The path forward for APAC digital transformation
Generational handover provides an opportunity for digital change, but nonfamily leaders must understand the outlook of both generations. And the new-growth economies in Indonesia, Malaysia, Thailand, and Vietnam are fertile grounds to leapfrog traditional markets worldwide.
Digital strategy also requires a different strategic approach: agreeing on the broad, customer-focused vision but remaining flexible and responsive; innovating through small projects; and learning from them when they fail.

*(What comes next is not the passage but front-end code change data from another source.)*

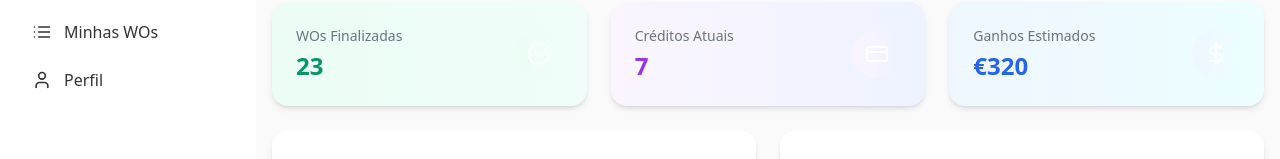
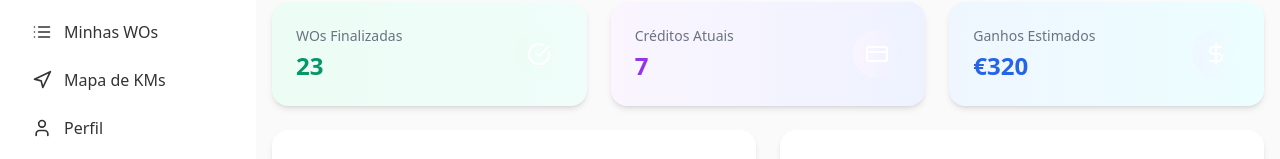
Before and after one commit to lealflavio/Projeto-Geral, a React (Vite) app in the folder dashboard/frontend/: page / in a window 1280 px wide. Both pictures are taken after typing "name@example.com", "Sample123" into the empty fields and a click on the button "Entrar". Shown: the part 204-363 px from the top of the page. Built offline with nearby package versions, Linux system fonts and the light colour scheme.

Commit message:
fix: Adicionar página Mapa de KMs ao menu lateral

```diff
--- a/dashboard/frontend/src/components/Sidebar.jsx
+++ b/dashboard/frontend/src/components/Sidebar.jsx
@@ -9,27 +9,25 @@ import {
   User,
   Menu,
   X,
+  Navigation,
 } from "lucide-react";
-
 const Sidebar = () => {
   const [open, setOpen] = useState(false);
   const location = useLocation();
   const navigate = useNavigate();
-
   const links = [
     { name: "Início", icon: <Home size={20} />, path: "/dashboard" },
     { name: "Créditos", icon: <DollarSign size={20} />, path: "/creditos" },
     { name: "Alocar WO", icon: <List size={20} />, path: "/alocar-wo" },
     { name: "Simulador", icon: <BarChart size={20} />, path: "/simulador" },
     { name: "Minhas WOs", icon: <List size={20} />, path: "/wos" },
+    { name: "Mapa de KMs", icon: <Navigation size={20} />, path: "/mapa-kms" },
     { name: "Perfil", icon: <User size={20} />, path: "/perfil" },
   ];
-
   const logout = () => {
     localStorage.removeItem("authToken");
     navigate("/");
   };
-
   return (
     <>
       {/* Botão mobile de abrir menu */}
@@ -38,7 +36,6 @@ const Sidebar = () => {
           <Menu size={28} className="text-[#333]" />
         </button>
       </div>
-
       {/* Overlay ao abrir menu mobile */}
       {open && (
         <div
@@ -46,7 +43,6 @@ const Sidebar = () => {
           onClick={() => setOpen(false)}
         />
       )}
-
       {/* Sidebar */}
       <aside
         className={`fixed top-0 left-0 z-50 h-full w-64 bg-white shadow-lg transform transition-transform duration-300 ease-in-out ${
@@ -60,7 +56,6 @@ const Sidebar = () => {
             <X size={24} />
           </button>
         </div>
-
         {/* Conteúdo do menu */}
         <div className="flex flex-col h-full">
           <nav className="flex-1 px-4 pt-6 space-y-2 overflow-y-auto">
@@ -80,7 +75,6 @@ const Sidebar = () => {
               </Link>
             ))}
           </nav>
-
           {/* Botão de sair */}
           <div className="px-4 py-4 shrink-0">
             <button
@@ -95,5 +89,4 @@ const Sidebar = () => {
     </>
   );
 };
-
 export default Sidebar;
```
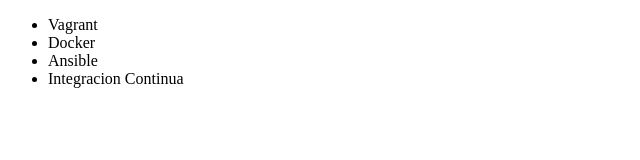
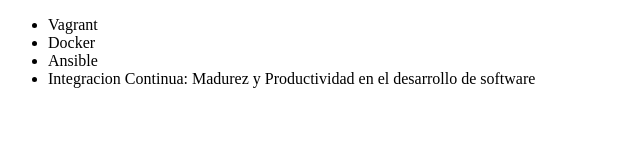
Before and after one commit to G4M4L01D/repo-gama-git, a plain HTML site: page index.html in a window 1280 px wide. Shown: the whole page, without its empty margins (0-640 px from the left). Drawn offline with Linux system fonts and the light colour scheme.

Commit message:
renombrando curso de integracion continua

```diff
--- a/index.html
+++ b/index.html
@@ -9,7 +9,7 @@
       <li>Vagrant</li>
       <li>Docker</li>
       <li>Ansible</li>
-      <li>Integracion Continua</li>
+      <li>Integracion Continua: Madurez y Productividad en el desarrollo de software</li>
     </ul>
   </body>
 </html>
```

Digital leaders should have a long track record of real-world achievements as a result of pursuing this approach.
By screening for these attributes, and by learning where pockets of leadership exist within their own organizations and elsewhere in the region, C-suite leaders can find the people to drive the digital transformation that is required for success and, in many cases, sheer survival in APAC. For those that can tap the potential for digital growth in this huge and ever-more-prosperous marketplace, the rewards promise to be impressive.
About the authors
Dan Cullen (email@example.com) is partner-in-charge of Heidrick & Struggles’ Singapore office and a member of the Global Technology & Services Practice.
David Hui (firstname.lastname@example.org) is the regional managing partner of the Industrial Practice for Asia Pacific and the Middle East; he is based in the Hong Kong office.
Graham Kittle (email@example.com) is the regional managing partner of the Global Technology & Services Practice for Asia Pacific and the Middle East; he is based in the Sydney office.
The authors wish to thank Aya Iinuma, Gauri Padmanabhan, and Ed Zheng for their contributions to this article.
2 Ali Montag, “Billionaire Alibaba founder Jack Ma was rejected from every job he applied to after college, even KFC,” CNBC, August 10, 2017.
3 SAP Digital Transformation Executive Study: 4 Ways Leaders Set Themselves Apart, SAP Center for Business Insight, 2017.
4 Gartner, “The path to HR digitalization,” research presented at Gartner 2018 ReimagineHR conference, Orlando, FL, 2018.
5 World Bank, “Philippines: Real-time data can improve traffic management in major cities,” press release, April 5, 2016.
6 Tomoya Onishi and Marimi Kishimoto, “Southeast Asia hastens 5G shift to close development gap,” Nikkei Asian Review, March 18, 2019.